Required action: Read the data below line by line and copy each one with "vmax" in it.

Dataset records:
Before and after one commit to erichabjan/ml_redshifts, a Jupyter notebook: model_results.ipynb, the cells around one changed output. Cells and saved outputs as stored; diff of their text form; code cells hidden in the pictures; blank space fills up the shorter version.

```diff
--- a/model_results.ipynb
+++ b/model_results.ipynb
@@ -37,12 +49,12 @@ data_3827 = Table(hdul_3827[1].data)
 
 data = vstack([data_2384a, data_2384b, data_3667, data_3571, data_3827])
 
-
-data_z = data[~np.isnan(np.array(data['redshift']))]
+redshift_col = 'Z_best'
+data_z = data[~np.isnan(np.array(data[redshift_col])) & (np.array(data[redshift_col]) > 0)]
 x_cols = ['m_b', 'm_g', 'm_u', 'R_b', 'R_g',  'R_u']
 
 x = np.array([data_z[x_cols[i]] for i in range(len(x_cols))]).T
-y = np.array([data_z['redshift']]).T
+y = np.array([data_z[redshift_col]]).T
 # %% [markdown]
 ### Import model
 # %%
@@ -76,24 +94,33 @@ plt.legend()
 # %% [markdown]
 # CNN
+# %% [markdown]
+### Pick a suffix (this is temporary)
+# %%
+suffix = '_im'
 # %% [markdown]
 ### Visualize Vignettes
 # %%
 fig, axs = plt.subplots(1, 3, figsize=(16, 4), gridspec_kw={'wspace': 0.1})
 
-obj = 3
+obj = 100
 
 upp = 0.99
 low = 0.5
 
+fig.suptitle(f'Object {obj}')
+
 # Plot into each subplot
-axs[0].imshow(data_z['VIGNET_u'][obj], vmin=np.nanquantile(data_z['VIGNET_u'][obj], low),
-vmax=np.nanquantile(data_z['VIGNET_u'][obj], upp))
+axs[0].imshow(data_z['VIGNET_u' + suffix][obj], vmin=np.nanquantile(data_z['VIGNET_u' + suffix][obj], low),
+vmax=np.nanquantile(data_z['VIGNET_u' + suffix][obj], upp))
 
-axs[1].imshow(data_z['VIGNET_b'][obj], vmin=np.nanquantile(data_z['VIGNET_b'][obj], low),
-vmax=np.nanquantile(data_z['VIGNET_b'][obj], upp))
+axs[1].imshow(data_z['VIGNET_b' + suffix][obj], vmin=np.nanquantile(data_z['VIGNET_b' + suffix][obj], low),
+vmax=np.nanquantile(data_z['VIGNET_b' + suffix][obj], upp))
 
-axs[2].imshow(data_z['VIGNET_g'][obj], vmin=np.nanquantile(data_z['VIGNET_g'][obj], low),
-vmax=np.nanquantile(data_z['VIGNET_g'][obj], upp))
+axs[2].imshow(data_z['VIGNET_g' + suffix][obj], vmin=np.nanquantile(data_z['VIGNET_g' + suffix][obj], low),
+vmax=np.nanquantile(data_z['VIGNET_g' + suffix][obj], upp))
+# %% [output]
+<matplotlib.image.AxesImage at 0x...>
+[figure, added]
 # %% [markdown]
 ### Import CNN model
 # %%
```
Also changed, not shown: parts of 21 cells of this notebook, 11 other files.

Solution to the exercise:
-vmax=np.nanquantile(data_z['VIGNET_u'][obj], upp))
+vmax=np.nanquantile(data_z['VIGNET_u' + suffix][obj], upp))
-vmax=np.nanquantile(data_z['VIGNET_b'][obj], upp))
+vmax=np.nanquantile(data_z['VIGNET_b' + suffix][obj], upp))
-vmax=np.nanquantile(data_z['VIGNET_g'][obj], upp))
+vmax=np.nanquantile(data_z['VIGNET_g' + suffix][obj], upp))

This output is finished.